__WORK TASK__
Every line of the following records that includes "changes" should be copied.

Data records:
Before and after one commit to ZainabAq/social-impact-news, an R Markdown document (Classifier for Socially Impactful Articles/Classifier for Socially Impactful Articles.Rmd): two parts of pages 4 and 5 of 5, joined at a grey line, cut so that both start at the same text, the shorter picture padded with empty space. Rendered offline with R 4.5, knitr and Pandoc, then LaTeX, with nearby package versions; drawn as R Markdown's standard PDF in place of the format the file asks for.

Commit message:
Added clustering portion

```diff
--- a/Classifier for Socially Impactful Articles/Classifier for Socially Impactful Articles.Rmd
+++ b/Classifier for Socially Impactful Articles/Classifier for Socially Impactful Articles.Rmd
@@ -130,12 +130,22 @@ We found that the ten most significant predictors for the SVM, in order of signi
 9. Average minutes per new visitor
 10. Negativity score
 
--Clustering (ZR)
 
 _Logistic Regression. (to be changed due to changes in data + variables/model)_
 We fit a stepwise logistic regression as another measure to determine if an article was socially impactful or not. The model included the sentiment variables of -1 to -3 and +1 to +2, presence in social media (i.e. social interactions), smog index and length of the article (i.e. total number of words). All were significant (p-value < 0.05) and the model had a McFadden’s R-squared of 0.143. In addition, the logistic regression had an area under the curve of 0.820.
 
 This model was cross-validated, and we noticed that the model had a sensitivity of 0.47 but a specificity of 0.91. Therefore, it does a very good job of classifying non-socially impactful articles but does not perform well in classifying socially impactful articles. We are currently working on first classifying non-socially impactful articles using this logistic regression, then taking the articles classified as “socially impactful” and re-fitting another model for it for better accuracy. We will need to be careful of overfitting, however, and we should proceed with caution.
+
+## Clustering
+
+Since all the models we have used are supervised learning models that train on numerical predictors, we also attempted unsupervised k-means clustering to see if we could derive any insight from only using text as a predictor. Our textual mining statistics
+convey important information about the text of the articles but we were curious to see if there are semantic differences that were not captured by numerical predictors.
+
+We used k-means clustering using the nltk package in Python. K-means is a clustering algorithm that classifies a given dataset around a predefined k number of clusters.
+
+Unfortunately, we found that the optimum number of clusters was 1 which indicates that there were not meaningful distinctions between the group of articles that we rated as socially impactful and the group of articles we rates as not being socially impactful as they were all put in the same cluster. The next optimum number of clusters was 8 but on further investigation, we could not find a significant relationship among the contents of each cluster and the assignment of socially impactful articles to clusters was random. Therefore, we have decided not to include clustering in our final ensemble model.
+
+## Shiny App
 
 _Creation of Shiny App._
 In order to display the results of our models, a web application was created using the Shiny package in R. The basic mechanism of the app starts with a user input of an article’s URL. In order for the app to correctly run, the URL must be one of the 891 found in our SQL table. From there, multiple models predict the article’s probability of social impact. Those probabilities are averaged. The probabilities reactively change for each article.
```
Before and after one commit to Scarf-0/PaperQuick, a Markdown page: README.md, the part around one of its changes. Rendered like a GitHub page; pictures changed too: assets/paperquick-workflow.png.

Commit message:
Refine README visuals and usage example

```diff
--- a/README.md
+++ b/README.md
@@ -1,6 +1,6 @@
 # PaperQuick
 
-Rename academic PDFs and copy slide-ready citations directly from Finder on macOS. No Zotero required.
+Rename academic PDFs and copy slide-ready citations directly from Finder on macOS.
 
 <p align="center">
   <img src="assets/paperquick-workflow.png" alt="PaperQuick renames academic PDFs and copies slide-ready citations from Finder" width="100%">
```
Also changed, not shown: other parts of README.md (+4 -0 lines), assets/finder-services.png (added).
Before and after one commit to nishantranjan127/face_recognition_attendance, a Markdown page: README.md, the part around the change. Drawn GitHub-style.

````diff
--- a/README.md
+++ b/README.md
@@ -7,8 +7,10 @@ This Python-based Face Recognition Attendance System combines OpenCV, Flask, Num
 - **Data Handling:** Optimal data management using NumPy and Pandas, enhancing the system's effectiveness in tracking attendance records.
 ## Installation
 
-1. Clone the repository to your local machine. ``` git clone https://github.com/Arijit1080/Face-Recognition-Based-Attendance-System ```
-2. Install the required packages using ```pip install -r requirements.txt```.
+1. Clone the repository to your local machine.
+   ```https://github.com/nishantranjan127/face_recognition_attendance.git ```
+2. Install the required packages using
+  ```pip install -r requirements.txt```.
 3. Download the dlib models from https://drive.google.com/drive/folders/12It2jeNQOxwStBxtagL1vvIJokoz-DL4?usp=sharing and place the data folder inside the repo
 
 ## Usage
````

__ANSWER BOX__
 _Logistic Regression. (to be changed due to changes in data + variables/model)_
Before and after one commit to Scarf-0/PaperQuick, a Markdown page: README.md, the part around one of its changes. Rendered like a GitHub page; pictures changed too: assets/paperquick-workflow.png.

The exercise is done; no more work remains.